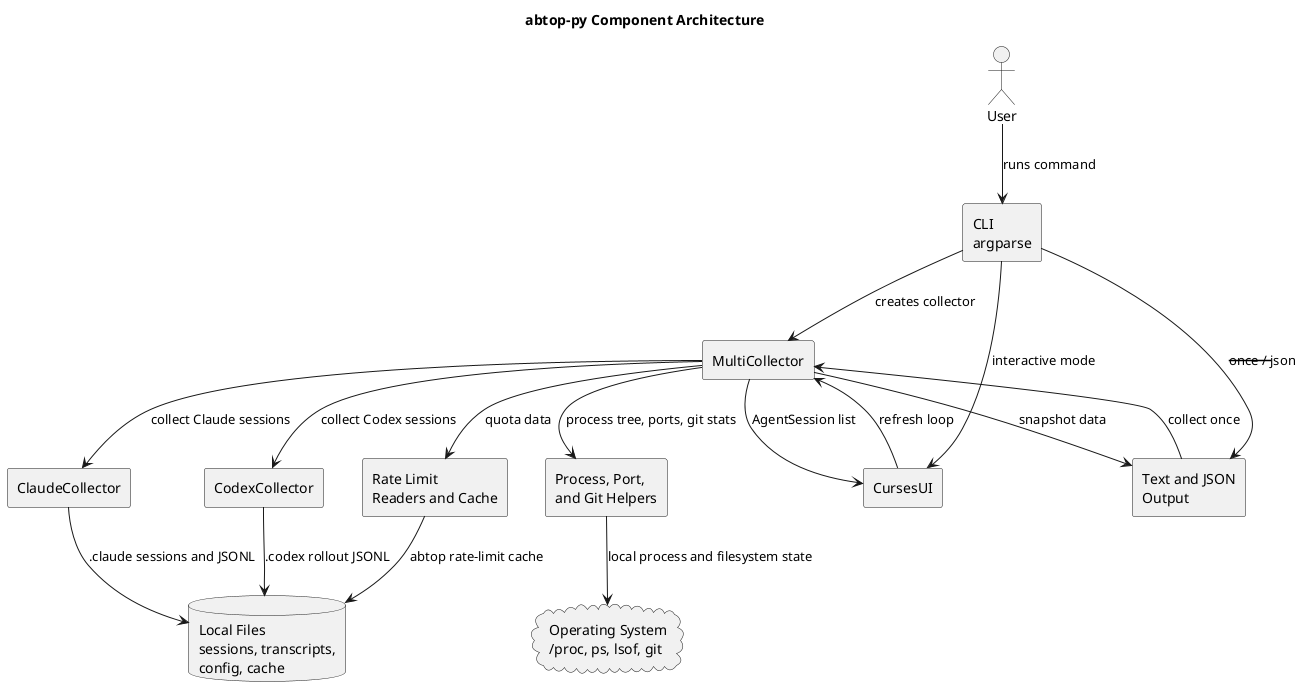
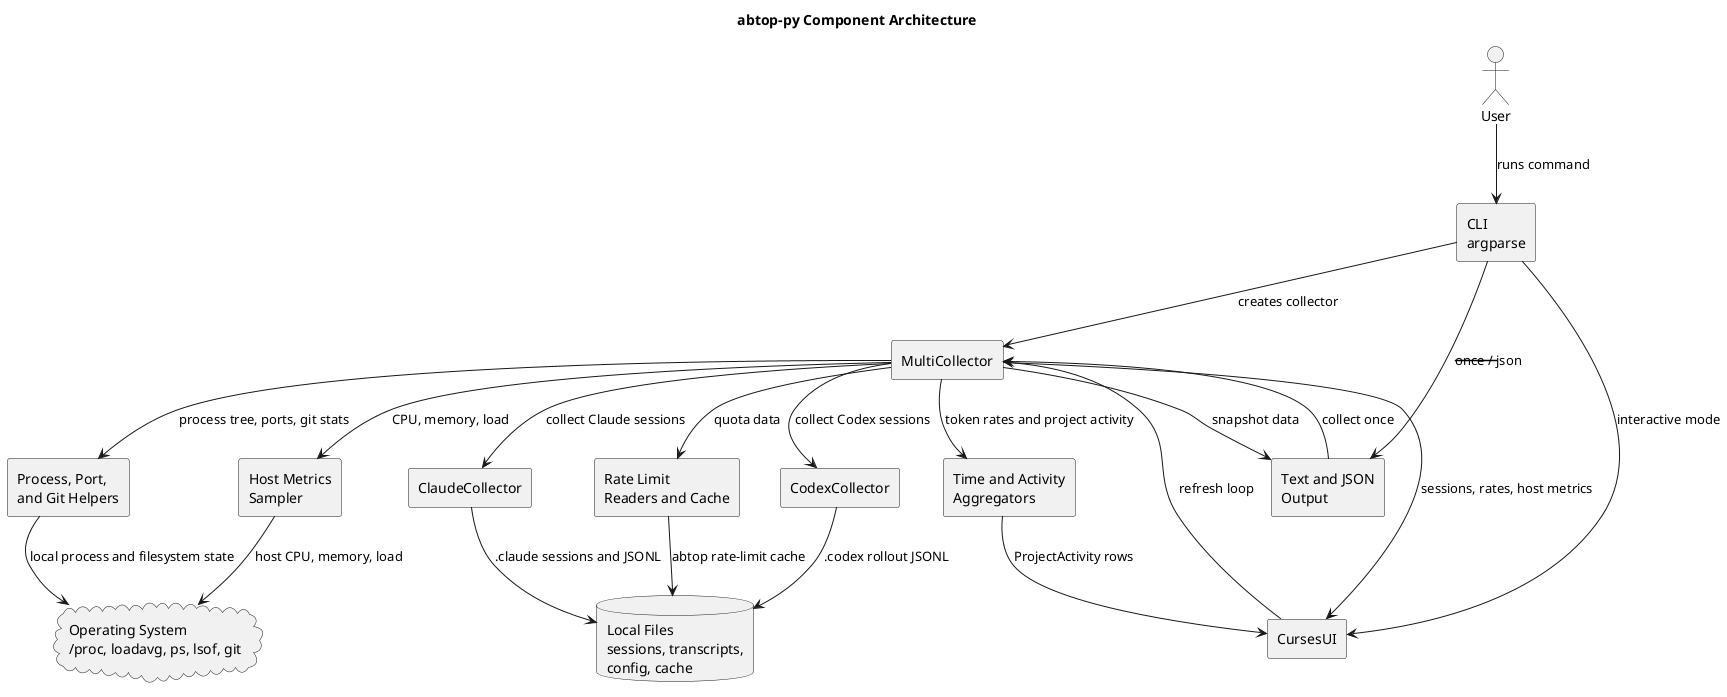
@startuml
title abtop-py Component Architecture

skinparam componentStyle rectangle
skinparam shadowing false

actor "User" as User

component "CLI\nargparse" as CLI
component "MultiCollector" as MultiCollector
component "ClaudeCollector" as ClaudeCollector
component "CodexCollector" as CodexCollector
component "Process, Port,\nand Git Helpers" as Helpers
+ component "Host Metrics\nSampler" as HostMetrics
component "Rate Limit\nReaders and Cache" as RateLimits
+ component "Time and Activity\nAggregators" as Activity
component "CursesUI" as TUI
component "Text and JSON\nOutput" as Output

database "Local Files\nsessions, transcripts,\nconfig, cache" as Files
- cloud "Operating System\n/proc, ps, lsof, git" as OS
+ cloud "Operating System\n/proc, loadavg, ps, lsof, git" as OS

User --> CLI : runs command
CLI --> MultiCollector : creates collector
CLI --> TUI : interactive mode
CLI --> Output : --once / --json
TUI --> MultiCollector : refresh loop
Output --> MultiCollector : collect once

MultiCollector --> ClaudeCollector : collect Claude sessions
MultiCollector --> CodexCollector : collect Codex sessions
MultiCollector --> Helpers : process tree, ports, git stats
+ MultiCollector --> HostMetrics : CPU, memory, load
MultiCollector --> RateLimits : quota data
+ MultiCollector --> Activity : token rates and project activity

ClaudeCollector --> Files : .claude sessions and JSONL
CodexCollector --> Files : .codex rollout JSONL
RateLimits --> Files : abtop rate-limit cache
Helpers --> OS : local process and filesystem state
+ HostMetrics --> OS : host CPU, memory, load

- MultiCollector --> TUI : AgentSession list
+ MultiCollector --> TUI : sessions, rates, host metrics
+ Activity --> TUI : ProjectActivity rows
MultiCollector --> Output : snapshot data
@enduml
· · · · ·
## EXERCISE
Find how many lines in the data above include the string "Output", and give that number alone.

## SOLUTION FOR THIS PROBLEM
4